Due to operational issues and gas shortage, about 18 power plants accounting for most of the electricity the country generates have broken down causing Nigeria to suffer an extensive power outage in recent weeks the government has said.
Revealing the cause of the blackout is the Minister of Power, Saleh Mamman, on Thursday, weeks after many Nigerians had complained of persistent outages.
According to Mr Mamman, eight plants suffered a “breakdown” while one underwent an annual maintenance.
Stating further, he said seven other integrated power plants were experiencing gas constraints while one hydroelectric power plant has water management issue, he said.
“I sincerely regret the recent Power outages across the Nation and the difficulties it has brought with it. The problem is caused by the breakdown of some National Integrated Power Plants supplying electricity to the national grid,” Mr Mamman tweeted Thursday.
“The plants are namely, Sapele, Afam, Olonrunsogo, Omotosho, Ibom, Egbin, Alaoji and Ihovbor. The Jebba Power Plant was shut down for annual maintenance.

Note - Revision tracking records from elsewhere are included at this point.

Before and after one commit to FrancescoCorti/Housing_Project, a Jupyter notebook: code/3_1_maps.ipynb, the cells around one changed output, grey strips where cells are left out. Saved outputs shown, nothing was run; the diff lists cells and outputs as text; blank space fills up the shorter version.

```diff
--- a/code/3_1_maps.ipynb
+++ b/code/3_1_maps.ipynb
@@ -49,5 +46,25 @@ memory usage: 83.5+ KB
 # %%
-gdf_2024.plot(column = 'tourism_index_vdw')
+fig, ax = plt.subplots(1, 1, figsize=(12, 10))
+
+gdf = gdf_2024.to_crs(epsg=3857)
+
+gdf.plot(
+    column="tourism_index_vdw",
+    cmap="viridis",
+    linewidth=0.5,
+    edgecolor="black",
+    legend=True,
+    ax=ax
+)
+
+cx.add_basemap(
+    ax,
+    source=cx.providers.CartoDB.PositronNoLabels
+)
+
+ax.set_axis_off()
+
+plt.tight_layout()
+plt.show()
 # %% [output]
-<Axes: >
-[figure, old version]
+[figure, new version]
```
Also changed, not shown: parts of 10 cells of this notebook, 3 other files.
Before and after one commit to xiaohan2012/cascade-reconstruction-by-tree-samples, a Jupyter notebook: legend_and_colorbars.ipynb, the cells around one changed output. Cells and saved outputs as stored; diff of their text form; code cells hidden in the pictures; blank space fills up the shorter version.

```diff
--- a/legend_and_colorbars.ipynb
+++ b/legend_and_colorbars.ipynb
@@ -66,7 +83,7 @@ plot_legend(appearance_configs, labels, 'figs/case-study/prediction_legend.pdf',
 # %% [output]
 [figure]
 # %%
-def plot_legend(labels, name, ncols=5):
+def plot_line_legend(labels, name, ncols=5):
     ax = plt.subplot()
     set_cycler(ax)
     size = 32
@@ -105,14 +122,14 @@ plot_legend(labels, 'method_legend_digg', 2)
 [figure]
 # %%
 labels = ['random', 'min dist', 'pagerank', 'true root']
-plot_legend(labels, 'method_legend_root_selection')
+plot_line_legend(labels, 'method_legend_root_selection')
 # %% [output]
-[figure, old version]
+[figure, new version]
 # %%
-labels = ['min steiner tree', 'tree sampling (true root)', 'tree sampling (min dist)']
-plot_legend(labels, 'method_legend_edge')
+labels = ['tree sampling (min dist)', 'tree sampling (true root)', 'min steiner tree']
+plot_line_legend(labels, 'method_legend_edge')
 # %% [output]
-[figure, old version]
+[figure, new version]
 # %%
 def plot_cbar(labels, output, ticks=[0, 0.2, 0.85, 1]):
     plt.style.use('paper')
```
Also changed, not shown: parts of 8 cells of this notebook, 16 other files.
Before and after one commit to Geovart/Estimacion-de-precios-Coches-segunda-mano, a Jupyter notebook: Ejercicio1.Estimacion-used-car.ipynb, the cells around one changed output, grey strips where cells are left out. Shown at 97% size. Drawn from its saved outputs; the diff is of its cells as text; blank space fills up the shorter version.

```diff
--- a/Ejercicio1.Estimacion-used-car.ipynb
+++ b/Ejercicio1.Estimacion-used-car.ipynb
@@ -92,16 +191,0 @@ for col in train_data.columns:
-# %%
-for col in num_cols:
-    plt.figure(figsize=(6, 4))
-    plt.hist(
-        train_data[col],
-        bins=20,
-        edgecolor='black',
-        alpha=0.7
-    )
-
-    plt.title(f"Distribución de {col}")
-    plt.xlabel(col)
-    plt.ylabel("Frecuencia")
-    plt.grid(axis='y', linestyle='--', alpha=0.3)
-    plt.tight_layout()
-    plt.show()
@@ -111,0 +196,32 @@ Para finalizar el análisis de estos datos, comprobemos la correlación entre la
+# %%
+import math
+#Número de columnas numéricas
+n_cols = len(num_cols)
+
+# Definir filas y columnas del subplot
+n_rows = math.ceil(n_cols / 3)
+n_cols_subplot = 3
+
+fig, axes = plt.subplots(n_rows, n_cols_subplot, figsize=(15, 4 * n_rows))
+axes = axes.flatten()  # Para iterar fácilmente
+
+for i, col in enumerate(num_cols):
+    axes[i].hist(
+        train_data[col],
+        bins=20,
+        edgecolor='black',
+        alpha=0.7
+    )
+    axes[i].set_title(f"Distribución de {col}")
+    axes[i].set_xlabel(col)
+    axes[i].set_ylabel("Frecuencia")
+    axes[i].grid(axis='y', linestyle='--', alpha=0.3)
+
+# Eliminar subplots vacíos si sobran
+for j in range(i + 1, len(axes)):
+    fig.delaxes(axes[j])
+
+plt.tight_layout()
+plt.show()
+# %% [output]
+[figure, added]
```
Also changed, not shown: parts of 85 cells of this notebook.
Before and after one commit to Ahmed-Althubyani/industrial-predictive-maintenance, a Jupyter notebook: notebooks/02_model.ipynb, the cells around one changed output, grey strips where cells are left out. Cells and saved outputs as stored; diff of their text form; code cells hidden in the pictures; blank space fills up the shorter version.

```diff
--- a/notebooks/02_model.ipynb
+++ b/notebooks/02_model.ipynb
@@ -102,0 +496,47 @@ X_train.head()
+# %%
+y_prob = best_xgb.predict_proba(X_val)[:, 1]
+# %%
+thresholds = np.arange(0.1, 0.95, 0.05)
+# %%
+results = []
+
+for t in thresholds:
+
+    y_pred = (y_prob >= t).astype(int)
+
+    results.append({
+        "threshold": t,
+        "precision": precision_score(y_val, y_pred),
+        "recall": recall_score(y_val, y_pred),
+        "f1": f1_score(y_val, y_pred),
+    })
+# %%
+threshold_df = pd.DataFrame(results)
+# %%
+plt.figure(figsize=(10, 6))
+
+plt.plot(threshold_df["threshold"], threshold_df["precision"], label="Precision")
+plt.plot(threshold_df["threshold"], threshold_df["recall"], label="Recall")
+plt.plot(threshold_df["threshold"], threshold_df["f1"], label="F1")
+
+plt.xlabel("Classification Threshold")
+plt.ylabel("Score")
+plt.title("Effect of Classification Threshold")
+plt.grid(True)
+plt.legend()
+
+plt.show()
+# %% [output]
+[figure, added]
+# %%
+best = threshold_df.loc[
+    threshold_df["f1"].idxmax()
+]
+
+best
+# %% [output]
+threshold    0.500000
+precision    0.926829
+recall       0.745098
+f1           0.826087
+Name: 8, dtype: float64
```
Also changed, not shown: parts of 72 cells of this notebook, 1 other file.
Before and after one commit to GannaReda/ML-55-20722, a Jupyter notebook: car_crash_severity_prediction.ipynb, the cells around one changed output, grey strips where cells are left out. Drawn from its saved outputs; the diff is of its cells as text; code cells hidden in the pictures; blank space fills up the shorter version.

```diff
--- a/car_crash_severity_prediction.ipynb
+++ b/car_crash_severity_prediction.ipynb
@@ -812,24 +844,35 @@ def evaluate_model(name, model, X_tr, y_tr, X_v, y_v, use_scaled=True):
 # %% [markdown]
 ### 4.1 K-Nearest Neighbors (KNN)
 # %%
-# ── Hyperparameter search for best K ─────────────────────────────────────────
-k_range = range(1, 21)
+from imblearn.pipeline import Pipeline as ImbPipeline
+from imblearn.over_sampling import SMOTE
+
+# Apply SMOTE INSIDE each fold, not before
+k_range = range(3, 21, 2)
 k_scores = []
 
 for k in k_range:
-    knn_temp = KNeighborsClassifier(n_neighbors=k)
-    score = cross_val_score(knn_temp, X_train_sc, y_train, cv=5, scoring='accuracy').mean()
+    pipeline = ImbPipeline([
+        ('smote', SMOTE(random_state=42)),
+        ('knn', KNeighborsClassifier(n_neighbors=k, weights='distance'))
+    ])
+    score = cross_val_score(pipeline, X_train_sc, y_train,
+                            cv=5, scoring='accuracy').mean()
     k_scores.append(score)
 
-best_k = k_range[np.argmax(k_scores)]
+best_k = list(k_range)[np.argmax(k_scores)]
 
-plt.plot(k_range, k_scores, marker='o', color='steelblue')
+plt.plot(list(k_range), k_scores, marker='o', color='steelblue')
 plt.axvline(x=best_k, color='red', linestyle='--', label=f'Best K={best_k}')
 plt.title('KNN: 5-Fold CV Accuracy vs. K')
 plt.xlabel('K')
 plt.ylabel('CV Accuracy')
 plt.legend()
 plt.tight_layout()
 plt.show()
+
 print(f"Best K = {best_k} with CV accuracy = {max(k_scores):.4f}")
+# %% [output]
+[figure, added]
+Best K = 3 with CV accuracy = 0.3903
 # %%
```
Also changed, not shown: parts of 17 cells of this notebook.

“Seven other integrated Power plants, namely Geregu, Sepele, Omotosho, Gbarain, Omuku, Paras and Alaoji are experiencing gas constraints while the Shiroro hydroelectric power plant has water management issue,” he said.
The breakdown is significant for a country that has perennially underperformed in power generation, transmission and distribution.
For years, Nigeria has only generated an average of 4,000 megawatts for a population of 200 million.
Buttressing the minister’s position, the spokesperson Ministry of power, released a statement , he said
“This unfortunate development has drastically affected power generation, thus effectively minimizing the national grid,” it said.
“In view of this, the Minister of Power, Engr. Sale Mamman regrets this unfortunate situation and offers his sincere apology to all affected Nigerians on the inconveniences the power shortages are causing.”
The minister hopes the national grid will be restored to its previous distribution peak of about 5,600 megawatts of electricity achieved early this year, to help Nigerians battle the prevailing climatic condition while restoring full economic activities.
Earlier Mr Mamman said Nigeria’s installed grid power generation capacity had grown from 8,000 MW to 13,000 MW between 2015 and 2020 while the distribution system had the capacity to evacuate 5,500 MW of power having grown from 4,500 MW in 2015.